The teams each set up private Discord chats focused on various areas of the competition. They couldn’t see each other, but I could quickly move between both groups and connect to live voice and video chats as well as screen sharing. This was vital in our approach to the competition as we encourage and depend on collaborative team interaction when problem solving. Other teams may like to do the loner hacker in a room by themselves, but we’ve never approached it that way.
One of the reasons for this is that I’m trying to raise digital skills in cybersecurity in a place where we started with nothing. To do that senior students work with the juniors when we’re practicing for competition (teams are physically and virtually contained during competition rounds). Collaboration isn’t just how we compete, it’s also how we learn the material.
Discord’s fluid and efficient communications environment not only allowed me to proctor the competition by easily moving between teams, it also let the teams design their own internal communications structures and then leverage them with astonishing effectiveness. Because they are all fluent in the medium their use of it is emotive and staggeringly fast.
While we were waiting for the email from CPOC to start round three (it never arrived, I had to contact Maryland directly to get access – my best guess is it got blocked by my work email – sigh), I watched memes appear and morph in the group chat. This was happening beneath continuous voice chats and screen shares.
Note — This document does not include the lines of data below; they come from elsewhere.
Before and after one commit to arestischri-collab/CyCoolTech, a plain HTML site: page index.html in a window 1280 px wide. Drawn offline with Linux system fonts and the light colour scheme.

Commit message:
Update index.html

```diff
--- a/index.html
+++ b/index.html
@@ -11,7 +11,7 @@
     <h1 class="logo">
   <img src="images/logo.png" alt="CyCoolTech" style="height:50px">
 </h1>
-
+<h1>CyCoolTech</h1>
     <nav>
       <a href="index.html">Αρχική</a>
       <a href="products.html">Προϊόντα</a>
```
Once competition began I was moving between the specialists on each team and then between the teams. I would drop into an ongoing discussion about how to solve a problem and immediately get a, ‘hey, King’ from the people in the chat. Discord has a little chime that goes off when you join a chat and the students are keyed to it. There is a misconception that teens aren’t engaged online but it’s because of how we situate them in educational technology, not because they are incapable of rich, interactive online engagement.
Over the course of the six hour competition I was flitting between discussions, but Discord doesn’t just make those discussions fluid and natural, it also lets you know what’s going on in them. At one point three students were in the senior team’s Linux chat and our two operators were both sharing their screens so that all three people could see them. This is precisely the kind of collaboration I feared we’d lose in a fully remote environment, but Discord made it possible for us to do what we normally do in a very difficult situation.
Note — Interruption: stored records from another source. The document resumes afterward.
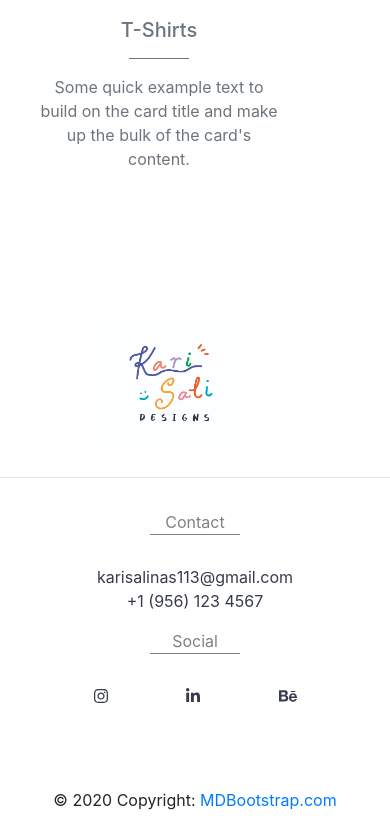
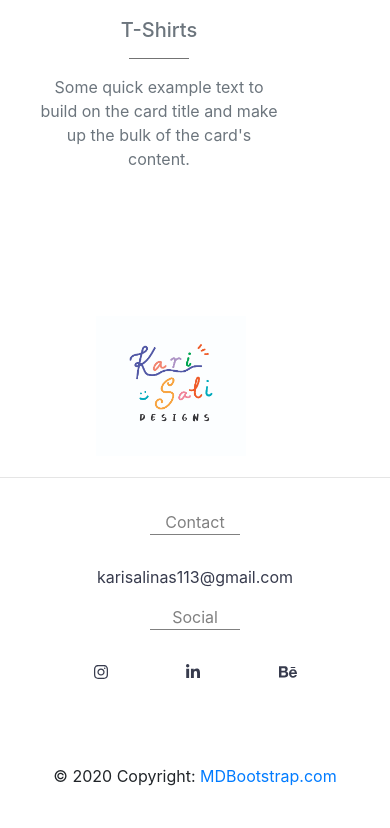
Before and after one commit to mehrdaddarraji/karime-salinas-frontend, a React (Create React App) app in the folder client/: page / in a window 390 px wide. Shown: the part 2164-2992 px from the top of the page. After the commit the page ends 2968 px from the top, so only its background shows below. Built offline with nearby package versions, Linux system fonts and the light colour scheme.

Commit message:
removed phone number section

```diff
--- a/client/src/components/Footer.jsx
+++ b/client/src/components/Footer.jsx
@@ -27,9 +27,6 @@ class Footer extends Component {
                                 <ul style={{ color:'gray'}}className="list-unstyled">
                                     <li>
                                         <a style={{color:'#373B4D'}} href="/contact">karisalinas113@gmail.com</a>
-                                    </li>
-                                    <li>
-                                        <a style={{color:'#373B4D'}}>+1 (956) 123 4567</a>
                                     </li>
                                 </ul>
 
```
What made this potential disaster a success was DIY technology at home on self-selected communications platforms. We started and ended the day in a Google Meet on our board system and it managed to be both laggy and disengaging after Discord. Students never turned on webcams in Discord but because they could quickly and easily screenshare and emote in written chat while verbally communicating, they created an immersive and powerful online communications experience. On our stilted video chat at the end of the day I was left wondering why video chats are seen as the future. Like telephone calls, they’re the fixation of a generation, but not the future. If we weren’t spending all our time pressing students faces into their webcams on that limited video platform we’d be able to see how they actually swim in their digital sea and meet them there instead.